Here is an example of an ancestor invocation:
By Jennifer Ellison
We hear your whispered voices
speaking words of wisdom
into our unconscious minds.
Your whispers awaken our dreams,
You who are our ancestors
who once walked upon the earth
and were part of our shared life eternal,
we praise you with all that is sacred in our lives.
You who planted the seed of knowledge,
you who sought inner peace,
you who claimed your love for the Gods and Goddesses of old,
we give you honor and praise your name.
without you I would not be here.
without you I would not be here.
People that have come before and gone ahead,
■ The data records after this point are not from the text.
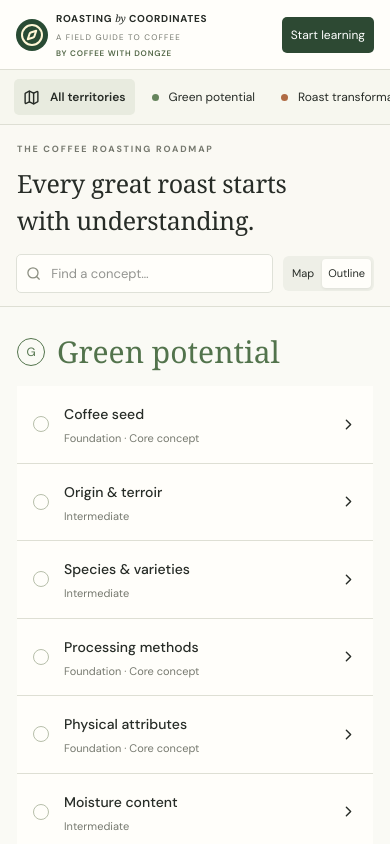
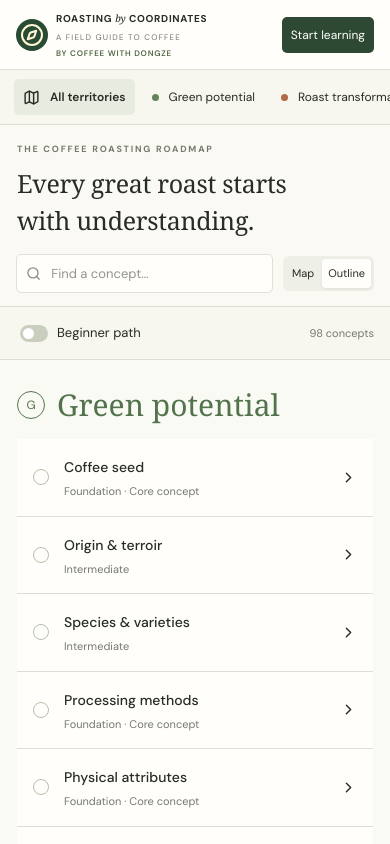
Before and after one commit to yuedongze/coffee-atlas, a React (Vite) app: page / in a window 390 px wide. Built offline with nearby package versions, Linux system fonts and the light colour scheme; a web font is replaced by a local one.

Commit message:
Expose beginner path toggle on mobile

```diff
--- a/src/globals.css
+++ b/src/globals.css
@@ -57,3 +57,10 @@
 .transformation-chain .cluster-row button{background:#fffdf9;font-size:12px;font-weight:600}
 .transformation-chain .cluster-rows{gap:8px}
 .transformation-chain .cluster-row:not(:last-child)::after{content:'↓';position:absolute;left:50%;margin-top:49px;color:#82708e;font-size:11px;pointer-events:none}
+
+.mobile-path-bar{display:none}
+@media(max-width:700px){
+ .mobile-path-bar{display:flex;align-items:center;justify-content:space-between;gap:12px;padding:4px 16px;border-bottom:1px solid var(--line);background:#f7f7ef;flex-shrink:0}
+ .mobile-path-bar .route-toggle{min-height:44px;font-size:13px;padding:0 4px}
+ .mobile-path-bar>span{font-size:11px;color:var(--muted)}
+}
--- a/src/page.tsx
+++ b/src/page.tsx
@@ -61,6 +61,7 @@ function Atlas(){
  <header className="topbar"><a className="brand" href="#" onClick={close}><span className="brand-mark"><Compass size={24}/></span><span>ROASTING <em>by</em> COORDINATES<small>A FIELD GUIDE TO COFFEE</small><small className="brand-credit">BY COFFEE WITH DONGZE</small></span></a><div className="top-right"><span className="edition">ATLAS / FIRST EDITION</span><button className="dark-button" onClick={start}><BookOpen size={16}/>Start learning</button></div></header>
  <div className="workspace"><aside className="sidebar"><div className="sidebar-top"><span className="eyebrow">YOUR EXPLORATION</span><h1>The roasting<br/><em>atlas.</em></h1><p>A connected guide from green seed to the cup.</p></div><div className="nav-label">EXPLORE THE MAP</div><button className={`nav-item ${filter==='all'?'chosen':''}`} onClick={()=>{setFilter('all');setQuery('');resetMap();}}><Map size={17}/>All territories<span>{topics.length}</span></button>{(Object.keys(domains) as Domain[]).map((d,i)=><button className={`nav-item ${filter===d?'chosen':''}`} key={d} onClick={()=>{setFilter(d);setQuery('');flow.setCenter(MAP_WIDTH/2,regionLayout[d].center,{zoom:Math.min(.85,((canvas.current?.clientWidth||1000)-40)/MAP_WIDTH),duration:500});}}><i style={{background:colors[d]}}/>{domains[d].title}<span>{topics.filter(t=>t.domain===d).length}</span></button>)}<div className="route-box"><h3>Follow the essentials</h3><button className={beginnerOnly?'route-toggle enabled':'route-toggle'} onClick={()=>setBeginnerOnly(!beginnerOnly)} aria-pressed={beginnerOnly}><span className="switch"><i/></span>Beginner path</button></div><div className="progress-block"><div><span>Your progress</span><strong>{completed}<small> / {topics.length}</small></strong></div><progress value={completed} max={topics.length}/><p>Saved on this browser</p></div></aside>
  <section className="map-workspace"><div className="map-heading"><div><div className="eyebrow">THE COFFEE ROASTING ROADMAP</div><h2>Every great roast starts with understanding.</h2></div><span className="prototype-label">PROTOTYPE 01</span></div><div className="toolbar"><div className="search-wrap"><Search size={17}/><input ref={search} value={query} onChange={e=>setQuery(e.target.value)} placeholder="Find a concept…" aria-label="Search concepts"/>{query&&<button onClick={()=>setQuery('')} aria-label="Clear search"><X size={15}/></button>}{query&&<div className="search-results">{matches.length?matches.map(t=><button key={t.id} onClick={()=>{focusTopic(t);open(t.id);}}><span>{t.title}<small>{domains[t.domain].title}</small></span><ChevronRight size={15}/></button>):<p>No concepts found. Try “heat” or “cupping”.</p>}</div>}</div><span className="result-count">{matches.length} concepts</span><div className="view-switch"><button className={view==='map'?'selected':''} onClick={()=>setView('map')} aria-pressed={view==='map'}><Map size={15}/>Map</button><button className={view==='list'?'selected':''} onClick={()=>setView('list')} aria-pressed={view==='list'}><List size={15}/>Outline</button></div></div>
+ <div className="mobile-path-bar"><button className={beginnerOnly?'route-toggle enabled':'route-toggle'} onClick={()=>setBeginnerOnly(!beginnerOnly)} aria-pressed={beginnerOnly}><span className="switch" aria-hidden="true"><i/></span>Beginner path</button><span>{matches.length} concepts</span></div>
  <div ref={canvas} className={`canvas-shell ${view==='list'?'outline-active':''}`}>
  {view==='map'?<ReactFlow nodes={nodes} edges={edges} nodeTypes={nodeTypes} edgeTypes={edgeTypes} onInit={resetMap} defaultViewport={{x:45,y:15,zoom:.85}} minZoom={.3} maxZoom={1.5} nodesConnectable={false} nodesDraggable={false} panOnScroll zoomOnScroll={false} onMove={(_,v)=>setZoom(v.zoom)}><Background color="#d5d5c8" gap={22} size={1}/></ReactFlow>:<div className="outline">{(Object.keys(domains) as Domain[]).map(d=>{const ts=matches.filter(t=>t.domain===d);if(beginnerOnly)ts.sort((a,b)=>beginner.indexOf(a.id)-beginner.indexOf(b.id));return ts.length?<section key={d}><div className={`outline-title ${d}`}><span>{domains[d].code}</span><h2>{domains[d].title}</h2></div>{ts.map(t=><button className="outline-row" key={t.id} onClick={()=>open(t.id)}><span>{progress[t.id]==='completed'?<Check size={18}/>:<span className="empty-check"/>}</span><span><strong>{t.title}</strong><small>{t.level}{t.core?' · Core concept':''}</small></span><ChevronRight size={17}/></button>)}</section>:null;})}{matches.length===0&&<p>No concepts match your filters.</p>}</div>}
  {view==='map'&&<><div className="map-caption"><span className="legend-core"/> Core concept<span className="legend-line"/> Core path · Topic clusters</div><div className="zoom-controls"><button aria-label="Zoom out" onClick={()=>flow.zoomOut({duration:200})}><Minus size={17}/></button><span>{Math.round(zoom*100)}%</span><button aria-label="Zoom in" onClick={()=>flow.zoomIn({duration:200})}><Plus size={17}/></button><span className="divider"/><button aria-label="Fit entire roadmap" onClick={()=>flow.fitView({padding:.06,duration:500})}><Maximize size={16}/></button><button aria-label="Return to start of map" onClick={resetMap}><RotateCcw size={15}/></button></div><div className="pan-hint">Scroll to explore · Pinch to zoom · Select a concept</div></>}
```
without you I would not be here.
I give you honor and praise your name.
We ask you for guidance,
for you have the power of knowledge.
You have been born in us,
part of our being.
We draw upon your strength so that we may move ever forward.
we follow as all children will.
You are our family and with all the love in my being,
I give you honor and call your names.
I praise you with the earth in my palm.
I praise you with the fire in my heart.
I praise you with my breath as I give offerings to your greatness.
I praise you with the blood and water of life within my body.
I call forth for you with honor for all eternity.
Samhain Spell to Remember Ancestors
One black candle
Oil for anointing your candle
Finely chopped fresh rosemary
A bowl of water
An offering for your ancestors (bread, honey, etc)
Begin by casting the Sacred Circle.
Anoint your black candle with your chosen oil. Roll the candle in the chopped rosemary (for honoring ancestors), so that it sticks to the candle. Set it upright in the holder, where it will burn. Try not to move it too much, or the rosemary may fall off.
Light the candle, concentrating on the ancestor that you wish to remember. Bring the bowl of water close in front of you and the candle. Position the bowl so that you can see the candle's flame flickering in the water. Gaze into the bowl, letting the reflection of the candle flame take you deep into a meditative state.
"Candle burning, burning bright,
My eyes now see with new insight
I speak to you, who passed before
I walk willingly up to the door
Come to me so I may give
Remembrance to you so you may live."
Continue gazing into the water, letting your mind flow from one thought to the next as it will. You may see shapes, objects, people, or other things in the water. Let the images come, and store them away in your mind. When you feel ready, thank your ancestors for coming to you. Leave them the offering you have prepared for them.
Close the circle. Leave the offering overnight. You may dispose of it the next day by burying it. You should let the candle burn all the way down, however if this is not possible, then you may light it several days in a row for the same purpose, finishing up your workings by Nov. 1. If you have any candle left by this date, then bury the remains with the offering you left.
Note: Many Wiccans and Neo-Pagans write out the names of each loved one on the other side of the veil on slips of paper. They read the names aloud reverently, then burn them in a Samhain cauldron to release their love and honor into the smoke that rises into the Sacred cosmos.
Don't forget to take advantage of the unique opportunities of this magickal month -- embrace your family with all of the usual festive activities, but also by taking solitary walks to commune with the Goddess and reflect on the year past, and the one that is about to begin.
Check your local area for apple and fall festivals, and Oktoberfest activities. Be sure to leave plenty of time in busy schedules to traverse the region on foot, and even in vehicles to marvel at the wonder that is fall foliage.
Cap the month off with hot cider, and carving Jack-O-Lanterns!
— Danu’s Daughter